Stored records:
━━━━━━━━━━

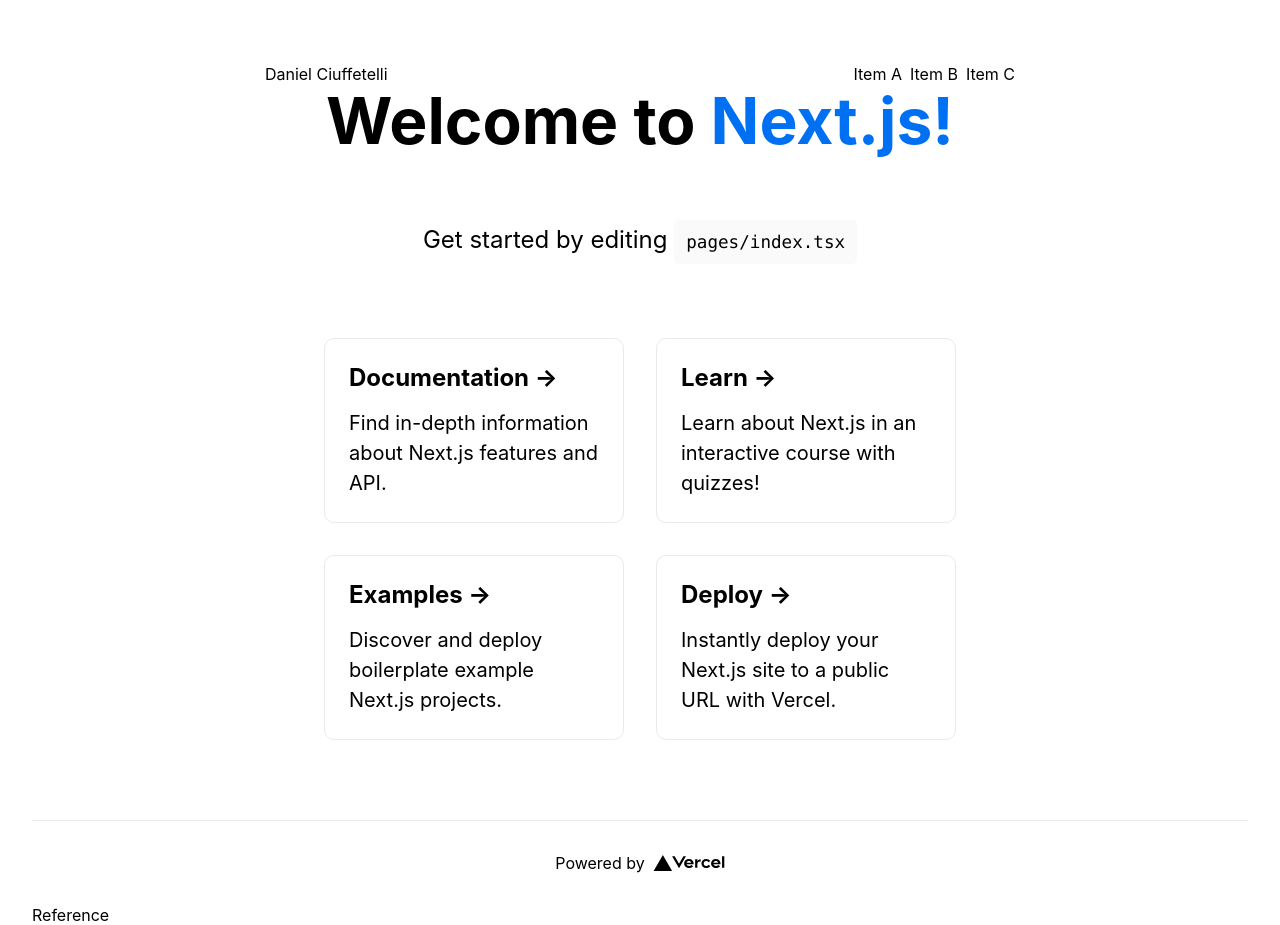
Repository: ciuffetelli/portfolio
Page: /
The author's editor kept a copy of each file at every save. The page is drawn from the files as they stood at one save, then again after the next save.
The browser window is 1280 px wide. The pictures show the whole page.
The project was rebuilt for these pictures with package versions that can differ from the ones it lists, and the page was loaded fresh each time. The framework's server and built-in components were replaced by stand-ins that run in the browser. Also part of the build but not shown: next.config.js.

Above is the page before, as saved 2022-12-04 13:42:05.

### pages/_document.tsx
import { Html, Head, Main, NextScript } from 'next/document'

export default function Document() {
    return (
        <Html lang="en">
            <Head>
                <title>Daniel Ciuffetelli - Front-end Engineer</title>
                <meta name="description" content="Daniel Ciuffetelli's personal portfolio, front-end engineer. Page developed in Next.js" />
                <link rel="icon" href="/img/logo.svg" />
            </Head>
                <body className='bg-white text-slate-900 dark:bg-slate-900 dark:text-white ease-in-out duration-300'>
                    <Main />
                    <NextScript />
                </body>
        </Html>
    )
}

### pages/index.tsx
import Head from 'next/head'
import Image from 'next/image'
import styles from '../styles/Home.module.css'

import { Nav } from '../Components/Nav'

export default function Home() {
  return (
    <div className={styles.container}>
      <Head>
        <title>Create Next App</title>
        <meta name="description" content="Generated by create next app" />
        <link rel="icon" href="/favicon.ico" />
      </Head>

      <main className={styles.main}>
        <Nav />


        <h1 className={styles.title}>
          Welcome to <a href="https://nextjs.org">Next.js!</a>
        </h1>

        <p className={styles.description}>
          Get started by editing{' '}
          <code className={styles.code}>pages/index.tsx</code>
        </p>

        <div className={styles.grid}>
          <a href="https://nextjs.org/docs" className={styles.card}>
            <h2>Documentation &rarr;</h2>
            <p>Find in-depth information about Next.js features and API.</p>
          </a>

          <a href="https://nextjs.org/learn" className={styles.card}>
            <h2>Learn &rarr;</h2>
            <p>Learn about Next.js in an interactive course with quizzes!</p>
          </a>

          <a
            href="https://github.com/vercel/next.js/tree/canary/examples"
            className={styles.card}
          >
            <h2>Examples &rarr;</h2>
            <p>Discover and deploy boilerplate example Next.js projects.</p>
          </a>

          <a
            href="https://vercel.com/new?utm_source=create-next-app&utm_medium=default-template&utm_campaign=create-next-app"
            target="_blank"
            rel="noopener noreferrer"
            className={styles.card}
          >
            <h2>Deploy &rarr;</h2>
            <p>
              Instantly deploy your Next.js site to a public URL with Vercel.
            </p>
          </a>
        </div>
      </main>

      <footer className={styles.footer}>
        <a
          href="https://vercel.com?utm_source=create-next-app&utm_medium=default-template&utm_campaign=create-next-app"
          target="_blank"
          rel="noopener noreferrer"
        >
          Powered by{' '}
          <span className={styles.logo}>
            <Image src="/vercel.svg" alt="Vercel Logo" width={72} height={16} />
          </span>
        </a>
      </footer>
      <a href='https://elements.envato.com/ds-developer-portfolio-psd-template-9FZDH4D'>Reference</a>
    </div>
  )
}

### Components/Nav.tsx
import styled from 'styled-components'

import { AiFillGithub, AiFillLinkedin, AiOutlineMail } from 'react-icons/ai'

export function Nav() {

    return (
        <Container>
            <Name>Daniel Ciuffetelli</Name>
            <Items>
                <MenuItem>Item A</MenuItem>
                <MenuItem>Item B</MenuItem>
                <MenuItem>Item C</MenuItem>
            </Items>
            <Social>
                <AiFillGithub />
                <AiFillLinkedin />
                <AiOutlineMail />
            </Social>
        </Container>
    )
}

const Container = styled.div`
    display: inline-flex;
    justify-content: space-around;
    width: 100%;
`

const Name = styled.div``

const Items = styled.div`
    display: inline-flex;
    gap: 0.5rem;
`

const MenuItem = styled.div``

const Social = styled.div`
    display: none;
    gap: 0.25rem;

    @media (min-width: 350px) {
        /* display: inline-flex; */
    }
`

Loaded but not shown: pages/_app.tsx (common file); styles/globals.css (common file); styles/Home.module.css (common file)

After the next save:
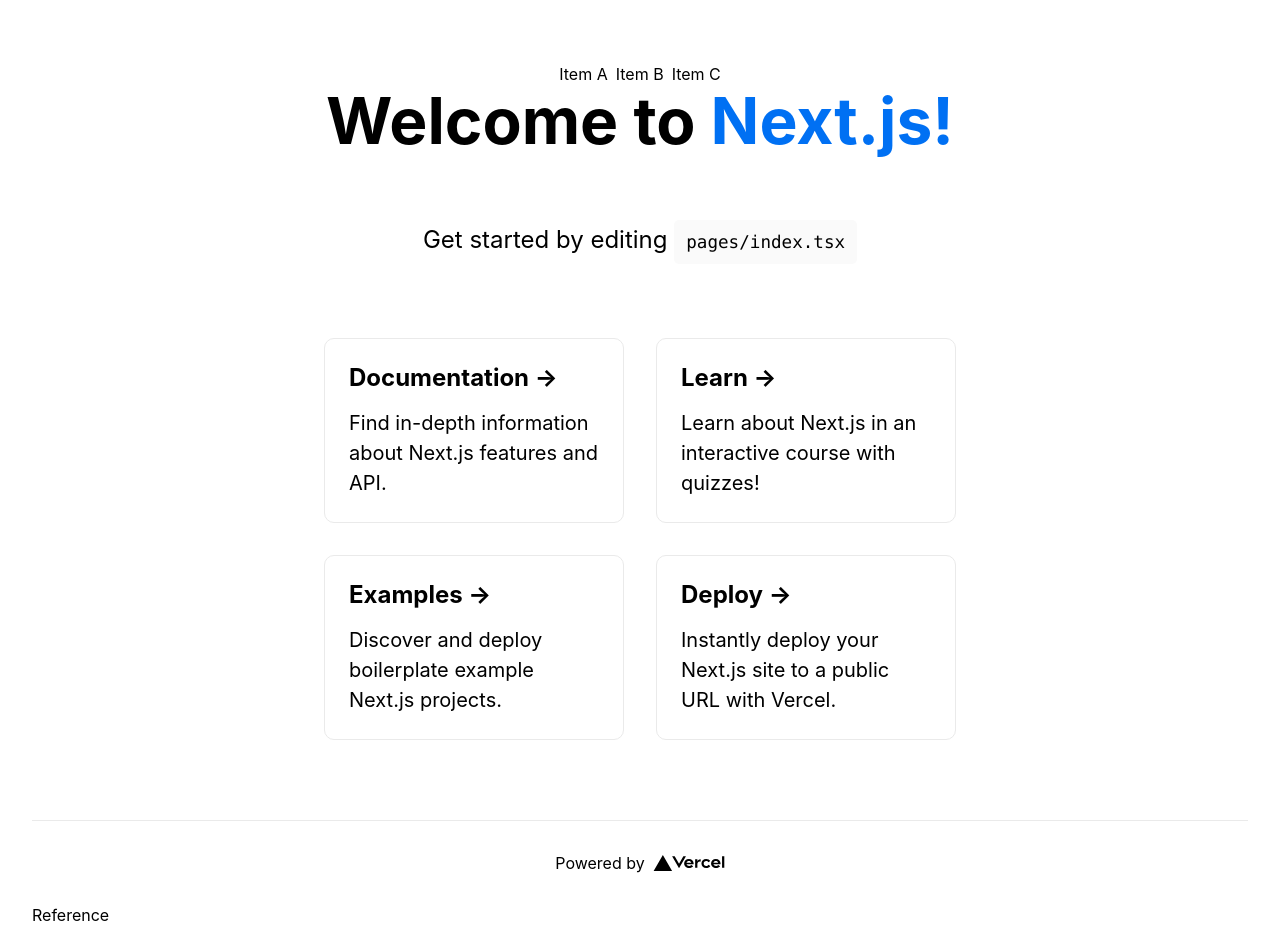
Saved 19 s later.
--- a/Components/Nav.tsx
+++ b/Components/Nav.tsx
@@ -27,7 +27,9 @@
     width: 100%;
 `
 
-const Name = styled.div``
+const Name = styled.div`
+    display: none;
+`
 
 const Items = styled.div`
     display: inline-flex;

━━━━━━━━━━

Goal of the exercise:
Give back each entry verbatim but drop its pictures.

Answer area:
Repository: ciuffetelli/portfolio
Page: /
The author's editor kept a copy of each file at every save. The page is drawn from the files as they stood at one save, then again after the next save.
The browser window is 1280 px wide. The pictures show the whole page.
The project was rebuilt for these pictures with package versions that can differ from the ones it lists, and the page was loaded fresh each time. The framework's server and built-in components were replaced by stand-ins that run in the browser. Also part of the build but not shown: next.config.js.

Above is the page before, as saved 2022-12-04 13:42:05.

### pages/_document.tsx
import { Html, Head, Main, NextScript } from 'next/document'

export default function Document() {
    return (
        <Html lang="en">
            <Head>
                <title>Daniel Ciuffetelli - Front-end Engineer</title>
                <meta name="description" content="Daniel Ciuffetelli's personal portfolio, front-end engineer. Page developed in Next.js" />
                <link rel="icon" href="/img/logo.svg" />
            </Head>
                <body className='bg-white text-slate-900 dark:bg-slate-900 dark:text-white ease-in-out duration-300'>
                    <Main />
                    <NextScript />
                </body>
        </Html>
    )
}

### pages/index.tsx
import Head from 'next/head'
import Image from 'next/image'
import styles from '../styles/Home.module.css'

import { Nav } from '../Components/Nav'

export default function Home() {
  return (
    <div className={styles.container}>
      <Head>
        <title>Create Next App</title>
        <meta name="description" content="Generated by create next app" />
        <link rel="icon" href="/favicon.ico" />
      </Head>

      <main className={styles.main}>
        <Nav />


        <h1 className={styles.title}>
          Welcome to <a href="https://nextjs.org">Next.js!</a>
        </h1>

        <p className={styles.description}>
          Get started by editing{' '}
          <code className={styles.code}>pages/index.tsx</code>
        </p>

        <div className={styles.grid}>
          <a href="https://nextjs.org/docs" className={styles.card}>
            <h2>Documentation &rarr;</h2>
            <p>Find in-depth information about Next.js features and API.</p>
          </a>

          <a href="https://nextjs.org/learn" className={styles.card}>
            <h2>Learn &rarr;</h2>
            <p>Learn about Next.js in an interactive course with quizzes!</p>
          </a>

          <a
            href="https://github.com/vercel/next.js/tree/canary/examples"
            className={styles.card}
          >
            <h2>Examples &rarr;</h2>
            <p>Discover and deploy boilerplate example Next.js projects.</p>
          </a>

          <a
            href="https://vercel.com/new?utm_source=create-next-app&utm_medium=default-template&utm_campaign=create-next-app"
            target="_blank"
            rel="noopener noreferrer"
            className={styles.card}
          >
            <h2>Deploy &rarr;</h2>
            <p>
              Instantly deploy your Next.js site to a public URL with Vercel.
            </p>
          </a>
        </div>
      </main>

      <footer className={styles.footer}>
        <a
          href="https://vercel.com?utm_source=create-next-app&utm_medium=default-template&utm_campaign=create-next-app"
          target="_blank"
          rel="noopener noreferrer"
        >
          Powered by{' '}
          <span className={styles.logo}>
            <Image src="/vercel.svg" alt="Vercel Logo" width={72} height={16} />
          </span>
        </a>
      </footer>
      <a href='https://elements.envato.com/ds-developer-portfolio-psd-template-9FZDH4D'>Reference</a>
    </div>
  )
}

### Components/Nav.tsx
import styled from 'styled-components'

import { AiFillGithub, AiFillLinkedin, AiOutlineMail } from 'react-icons/ai'

export function Nav() {

    return (
        <Container>
            <Name>Daniel Ciuffetelli</Name>
            <Items>
                <MenuItem>Item A</MenuItem>
                <MenuItem>Item B</MenuItem>
                <MenuItem>Item C</MenuItem>
            </Items>
            <Social>
                <AiFillGithub />
                <AiFillLinkedin />
                <AiOutlineMail />
            </Social>
        </Container>
    )
}

const Container = styled.div`
    display: inline-flex;
    justify-content: space-around;
    width: 100%;
`

const Name = styled.div``

const Items = styled.div`
    display: inline-flex;
    gap: 0.5rem;
`

const MenuItem = styled.div``

const Social = styled.div`
    display: none;
    gap: 0.25rem;

    @media (min-width: 350px) {
        /* display: inline-flex; */
    }
`

Loaded but not shown: pages/_app.tsx (common file); styles/globals.css (common file); styles/Home.module.css (common file)

After the next save:
Saved 19 s later.
--- a/Components/Nav.tsx
+++ b/Components/Nav.tsx
@@ -27,7 +27,9 @@
     width: 100%;
 `
 
-const Name = styled.div``
+const Name = styled.div`
+    display: none;
+`
 
 const Items = styled.div`
     display: inline-flex;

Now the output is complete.